▸ Work instruction
Among the entries below, find the lines with the word "sourcePoint" and return them.
· · · ·
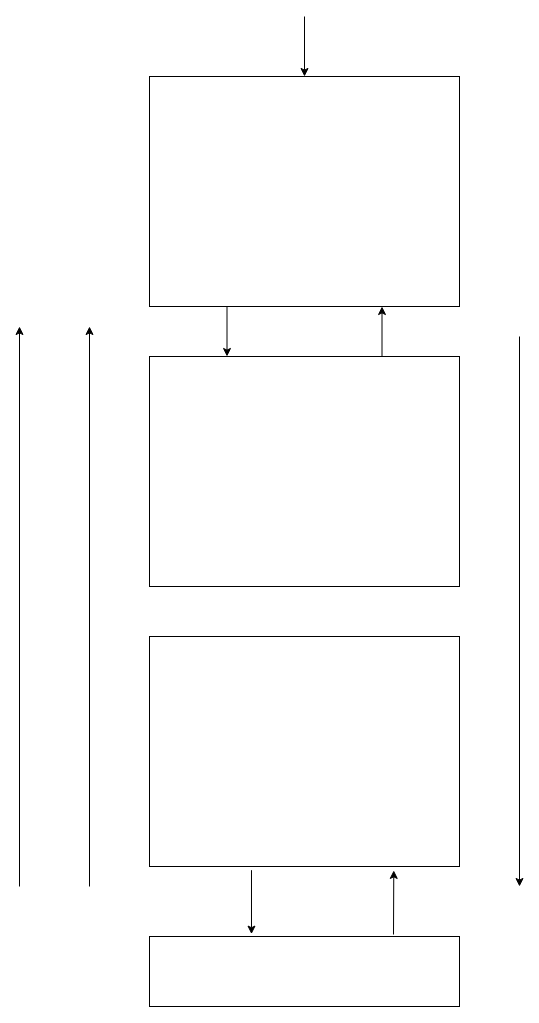
The draw.io diagram 2.2.drawio in dotNETDev-Zayniddin/AdvOOP-1, before the edit. Source tidied: cells renumbered, new cells numbered last; positions are measured from the earlier drawing's top-left corner, leaving out a move shared by most shapes. Both pictures are drawn from the tidied source at 100%, with x=0, y=0 at pixel (19, 16).
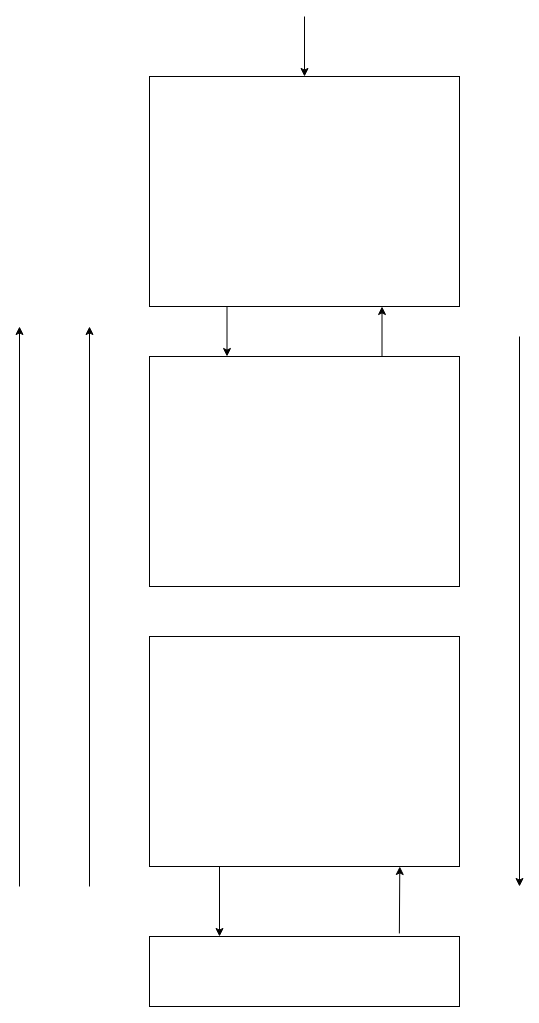
After the change.

What changed in the source:
```diff
@@
 <mxGraphModel>
   <root>
     <mxCell id="0" />
     <mxCell id="1" parent="0" />
     <mxCell id="2" style="rounded=0;whiteSpace=wrap;html=1;" parent="1" vertex="1">
       <mxGeometry x="130" y="60" width="310" height="230" as="geometry" />
     </mxCell>
     <mxCell id="3" style="edgeStyle=orthogonalEdgeStyle;rounded=0;jettySize=auto;html=1;exitX=0.75;exitY=0;exitDx=0;exitDy=0;entryX=0.75;entryY=1;entryDx=0;entryDy=0;" parent="1" edge="1" source="4" target="2">
       <mxGeometry relative="1" as="geometry" />
     </mxCell>
     <mxCell id="4" style="rounded=0;whiteSpace=wrap;html=1;" parent="1" vertex="1">
       <mxGeometry x="130" y="340" width="310" height="230" as="geometry" />
     </mxCell>
     <mxCell id="5" style="rounded=0;whiteSpace=wrap;html=1;" parent="1" vertex="1">
       <mxGeometry x="130" y="620" width="310" height="230" as="geometry" />
     </mxCell>
     <mxCell id="6" style="rounded=0;whiteSpace=wrap;html=1;" parent="1" vertex="1">
       <mxGeometry x="130" y="920" width="310" height="70" as="geometry" />
     </mxCell>
     <mxCell id="7" style="endArrow=classic;html=1;rounded=0;" parent="1" edge="1">
       <mxGeometry relative="1" as="geometry">
         <mxPoint x="70" y="870" as="sourcePoint" />
         <mxPoint x="70" y="310" as="targetPoint" />
       </mxGeometry>
     </mxCell>
     <mxCell id="8" style="endArrow=classic;html=1;rounded=0;" parent="1" edge="1">
       <mxGeometry relative="1" as="geometry">
         <mxPoint y="870" as="sourcePoint" />
         <mxPoint y="310" as="targetPoint" />
       </mxGeometry>
     </mxCell>
     <mxCell id="9" style="endArrow=classic;html=1;rounded=0;exitX=0.25;exitY=1;exitDx=0;exitDy=0;entryX=0.25;entryY=0;entryDx=0;entryDy=0;" parent="1" edge="1" source="2" target="4">
       <mxGeometry relative="1" as="geometry" />
     </mxCell>
     <mxCell id="10" style="endArrow=classic;html=1;rounded=0;entryX=0.5;entryY=0;entryDx=0;entryDy=0;" parent="1" edge="1" target="2">
       <mxGeometry relative="1" as="geometry">
         <mxPoint x="285" as="sourcePoint" />
       </mxGeometry>
     </mxCell>
     <mxCell id="11" style="endArrow=classic;html=1;rounded=0;" parent="1" edge="1">
       <mxGeometry relative="1" as="geometry">
         <mxPoint x="500" y="320" as="sourcePoint" />
         <mxPoint x="500" y="870" as="targetPoint" />
       </mxGeometry>
     </mxCell>
-    <mxCell id="12" style="endArrow=classic;html=1;rounded=0;entryX=0.788;entryY=1.017;entryDx=0;entryDy=0;entryPerimeter=0;" parent="1" edge="1" target="5">
+    <mxCell id="12" style="endArrow=classic;html=1;rounded=0;entryX=0.788;entryY=1.017;entryDx=0;entryDy=0;entryPerimeter=0;exitX=0.806;exitY=-0.044;exitDx=0;exitDy=0;exitPerimeter=0;" parent="1" edge="1" source="6">
       <mxGeometry relative="1" as="geometry">
-        <mxPoint x="374" y="918" as="sourcePoint" />
+        <mxPoint x="380.3" y="850" as="targetPoint" />
       </mxGeometry>
     </mxCell>
-    <mxCell id="13" style="endArrow=classic;html=1;rounded=0;exitX=0.329;exitY=1.016;exitDx=0;exitDy=0;exitPerimeter=0;entryX=0.329;entryY=-0.034;entryDx=0;entryDy=0;entryPerimeter=0;" parent="1" edge="1" source="5" target="6">
-      <mxGeometry relative="1" as="geometry" />
+    <mxCell id="13" style="endArrow=classic;html=1;rounded=0;exitX=0.329;exitY=1.016;exitDx=0;exitDy=0;exitPerimeter=0;" parent="1" edge="1">
+      <mxGeometry relative="1" as="geometry">
+        <mxPoint x="200" y="850" as="sourcePoint" />
+        <mxPoint x="200" y="920" as="targetPoint" />
+      </mxGeometry>
     </mxCell>
   </root>
 </mxGraphModel>
```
· · · ·
▸ Result of the exercise
         <mxPoint x="70" y="870" as="sourcePoint" />
         <mxPoint y="870" as="sourcePoint" />
         <mxPoint x="285" as="sourcePoint" />
         <mxPoint x="500" y="320" as="sourcePoint" />
-        <mxPoint x="374" y="918" as="sourcePoint" />
+        <mxPoint x="200" y="850" as="sourcePoint" />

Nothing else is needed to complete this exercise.